(Re)framing the Food Waste Narrative: Infrastructures of Urban Food Consumption and Waste in Indonesia
This paper reveals the unequal power relations and the tensions between Indonesia’s “modern” food provisioning infrastructures (such as supermarkets) and traditional ones (such as door-to-door vendors and street markets). The research found that modern supermarkets are now commonplace and popular in Indonesia, yet those stores’ practices are known to increase food waste by maintaining stringent aesthetic standards (e.g., imperfect food gets tossed out) and promoting “buy one get one free” offers (thus encouraging consumers’ impulse and bulk purchases). The decline of traditional food infrastructures—such as mobile vegetable vendors (tukang sayur) and wet markets (pasar)—through spatial restrictions and predatory pricing strategies will limit the ability of Indonesians to continue traditional “buy today eat today” practices. A holistic understanding of the spatial transformation and changing consumption patterns in rapidly urbanizing cities is critical to promote contextually relevant food waste prevention and reduction policies in Indonesia.

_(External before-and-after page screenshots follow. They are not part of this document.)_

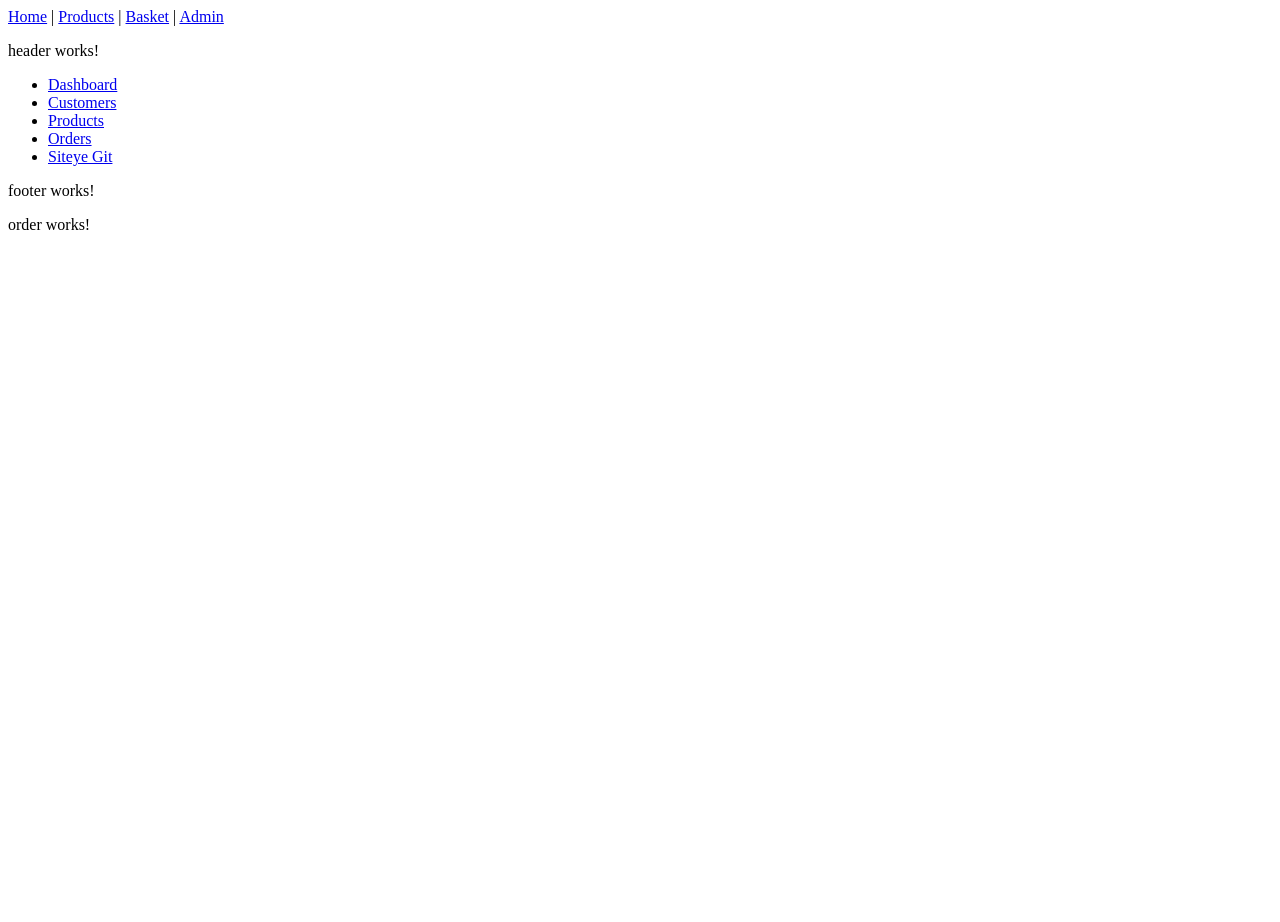
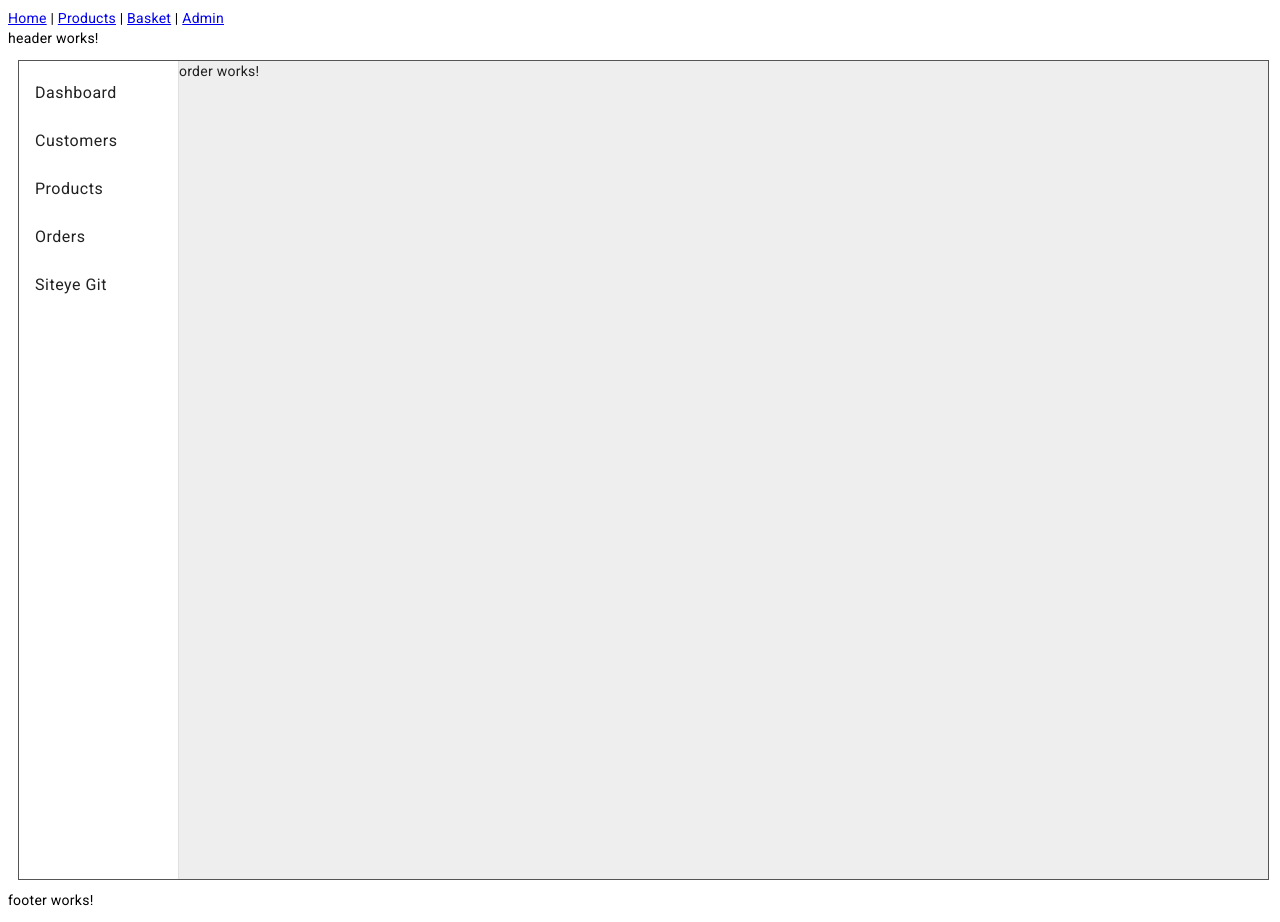
Before and after one commit to mselmanyilmaz/ETicaretClient, an Angular app: page /admin/orders in a window 1280 px wide. Before the commit the page ends 800 px from the top, so only its background shows below. Built offline with nearby package versions, Linux system fonts and the light colour scheme.

Commit message:
Admin layout'a Material altyapısı kuruldu.

```diff
--- a/angular.json
+++ b/angular.json
@@ -39,6 +39,7 @@
               }
             ],
             "styles": [
+              "@angular/material/prebuilt-themes/pink-bluegrey.css",
               "src/styles.scss"
             ],
             "scripts": [],
@@ -103,6 +104,7 @@
               }
             ],
             "styles": [
+              "@angular/material/prebuilt-themes/pink-bluegrey.css",
               "src/styles.scss"
             ],
             "scripts": []
--- a/package.json
+++ b/package.json
@@ -12,10 +12,12 @@
   "private": true,
   "dependencies": {
     "@angular/animations": "^18.2.0",
+    "@angular/cdk": "~17.3.10",
     "@angular/common": "^18.2.0",
     "@angular/compiler": "^18.2.0",
     "@angular/core": "^18.2.0",
     "@angular/forms": "^18.2.0",
+    "@angular/material": "~17.3.10",
     "@angular/platform-browser": "^18.2.0",
     "@angular/platform-browser-dynamic": "^18.2.0",
     "@angular/platform-server": "^18.2.0",
--- a/src/app/admin/layout/components/components.module.ts
+++ b/src/app/admin/layout/components/components.module.ts
@@ -4,6 +4,7 @@ import { HeaderComponent } from './header/header.component';
 import { SidebarComponent } from './sidebar/sidebar.component';
 import { FooterComponent } from './footer/footer.component';
 import { RouterModule } from '@angular/router';
+import {MatListModule} from '@angular/material/list';
 
 
 @NgModule({
@@ -14,7 +15,8 @@ import { RouterModule } from '@angular/router';
   ],
   imports: [
     CommonModule,
-    RouterModule
+    RouterModule,
+    MatListModule
   ],
   exports: [
      HeaderComponent,
--- a/src/app/admin/layout/components/sidebar/sidebar.component.html
+++ b/src/app/admin/layout/components/sidebar/sidebar.component.html
@@ -1,7 +1,8 @@
-<ul>
-    <li><a routerLink="/admin">Dashboard</a></li>
-    <li><a routerLink="customers">Customers</a></li>
-    <li><a routerLink="products">Products</a></li>
-    <li><a routerLink="orders">Orders</a></li>
-    <li><a routerLink="">Siteye Git</a></li>
-</ul>
+<mat-list role="list">
+    <a mat-list-item role="listitem" routerLink="/admin">Dashboard</a>
+    <a mat-list-item role="listitem" routerLink="customers">Customers</a>
+    <a mat-list-item role="listitem" routerLink="products">Products</a>
+    <a mat-list-item role="listitem" routerLink="orders">Orders</a>
+    <a mat-list-item role="listitem" routerLink="">Siteye Git</a>
+
+  </mat-list>
--- a/src/app/admin/layout/layout.component.html
+++ b/src/app/admin/layout/layout.component.html
@@ -1,5 +1,15 @@
 <app-header></app-header>
-<app-sidebar></app-sidebar>
-<app-footer></app-footer>
 
-<router-outlet></router-outlet>
+<mat-drawer-container class="admin-container">
+
+    <mat-drawer mode="side" opened class="admin-left">
+        <app-sidebar></app-sidebar>
+    </mat-drawer>
+
+    <mat-drawer-content>
+        <router-outlet></router-outlet>
+    </mat-drawer-content>
+
+  </mat-drawer-container>
+
+  <app-footer></app-footer>
--- a/src/app/admin/layout/layout.component.scss
+++ b/src/app/admin/layout/layout.component.scss
@@ -0,0 +1,13 @@
+.admin-container {
+    width: 99%;
+    height: 820px;
+    margin: 10px;
+    border: 1px solid #555;
+    /* The background property is added to clearly distinguish the borders between drawer and main
+       content */
+    background: #eee;
+  }
+
+  .admin-left {
+    width: 160px;
+  }
--- a/src/app/admin/layout/layout.module.ts
+++ b/src/app/admin/layout/layout.module.ts
@@ -3,7 +3,7 @@ import { CommonModule } from '@angular/common';
 import { LayoutComponent } from './layout.component';
 import { ComponentsModule } from './components/components.module';
 import { RouterModule } from '@angular/router';
-
+import {MatSidenavModule} from '@angular/material/sidenav';
 
 
 @NgModule({
@@ -13,7 +13,8 @@ import { RouterModule } from '@angular/router';
   imports: [
     CommonModule,
     ComponentsModule,
-    RouterModule
+    RouterModule,
+    MatSidenavModule
   ],
   exports: [
     LayoutComponent
--- a/src/app/app.module.ts
+++ b/src/app/app.module.ts
@@ -5,6 +5,7 @@ import { AppRoutingModule } from './app-routing.module';
 import { AppComponent } from './app.component';
 import { AdminModule } from './admin/admin.module';
 import { UiModule } from './ui/ui.module';
+import { provideAnimationsAsync } from '@angular/platform-browser/animations/async';
 
 @NgModule({
   declarations: [
@@ -17,7 +18,8 @@ import { UiModule } from './ui/ui.module';
     UiModule
   ],
   providers: [
-    provideClientHydration()
+    provideClientHydration(),
+    provideAnimationsAsync()
   ],
   bootstrap: [AppComponent]
 })
--- a/src/index.html
+++ b/src/index.html
@@ -6,8 +6,10 @@
   <base href="/">
   <meta name="viewport" content="width=device-width, initial-scale=1">
   <link rel="icon" type="image/x-icon" href="favicon.ico">
+  <link href="https://fonts.googleapis.com/css2?family=Roboto:wght@300;400;500&display=swap" rel="stylesheet">
+  <link href="https://fonts.googleapis.com/icon?family=Material+Icons" rel="stylesheet">
 </head>
-<body>
+<body class="mat-typography">
   <app-root></app-root>
 </body>
 </html>
--- a/src/styles.scss
+++ b/src/styles.scss
@@ -1 +1 @@
-/* You can add global styles to this file, and also import other style files */
+@import "../node_modules/@angular/material/prebuilt-themes/deeppurple-amber.css";
```
Also changed, not shown: 1 other file (tests, documents, lock files or other folders).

Volume & Issue:
Page range: 173-90
Cornell University Southeast Asia Program